=== RECORDS SUPPLIED ===

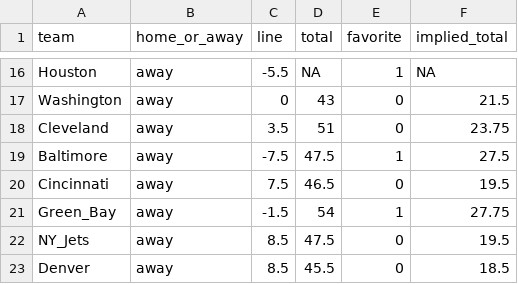
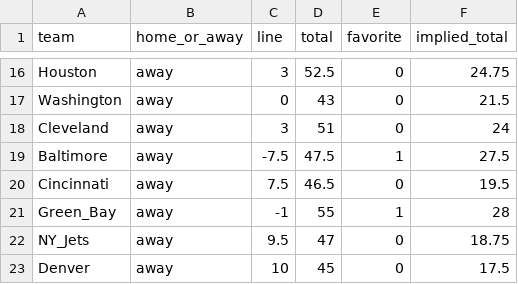
Before and after one commit to MattWittbrodt/ff_app, a CSV file: data/vegas_lines_10_18.csv, drawn as a sheet; only a part is shown, gaps mark what is left out; the diff covers the shown part only.

```diff
--- a/data/vegas_lines_10_18.csv
+++ b/data/vegas_lines_10_18.csv
@@ -16,8 +16,8 @@
-"Houston","away",-5.5,NA,1,NA
+"Houston","away",3,52.5,0,24.75
 "Washington","away",0,43,0,21.5
-"Cleveland","away",3.5,51,0,23.75
+"Cleveland","away",3,51,0,24
 "Baltimore","away",-7.5,47.5,1,27.5
 "Cincinnati","away",7.5,46.5,0,19.5
-"Green_Bay","away",-1.5,54,1,27.75
-"NY_Jets","away",8.5,47.5,0,19.5
-"Denver","away",8.5,45.5,0,18.5
+"Green_Bay","away",-1,55,1,28
+"NY_Jets","away",9.5,47,0,18.75
+"Denver","away",10,45,0,17.5
```
Also changed, not shown: 31 edited cells elsewhere in this file, data/4for4_W6_projections.csv, 1 other file.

===

_TRY IT_.
Pictures are to be left out; repeat all the remaining data exactly.

_RESULT FOR THIS TASK_.
Before and after one commit to MattWittbrodt/ff_app, a CSV file: data/vegas_lines_10_18.csv, drawn as a sheet; only a part is shown, gaps mark what is left out; the diff covers the shown part only.

```diff
--- a/data/vegas_lines_10_18.csv
+++ b/data/vegas_lines_10_18.csv
@@ -16,8 +16,8 @@
-"Houston","away",-5.5,NA,1,NA
+"Houston","away",3,52.5,0,24.75
 "Washington","away",0,43,0,21.5
-"Cleveland","away",3.5,51,0,23.75
+"Cleveland","away",3,51,0,24
 "Baltimore","away",-7.5,47.5,1,27.5
 "Cincinnati","away",7.5,46.5,0,19.5
-"Green_Bay","away",-1.5,54,1,27.75
-"NY_Jets","away",8.5,47.5,0,19.5
-"Denver","away",8.5,45.5,0,18.5
+"Green_Bay","away",-1,55,1,28
+"NY_Jets","away",9.5,47,0,18.75
+"Denver","away",10,45,0,17.5
```
Also changed, not shown: 31 edited cells elsewhere in this file, data/4for4_W6_projections.csv, 1 other file.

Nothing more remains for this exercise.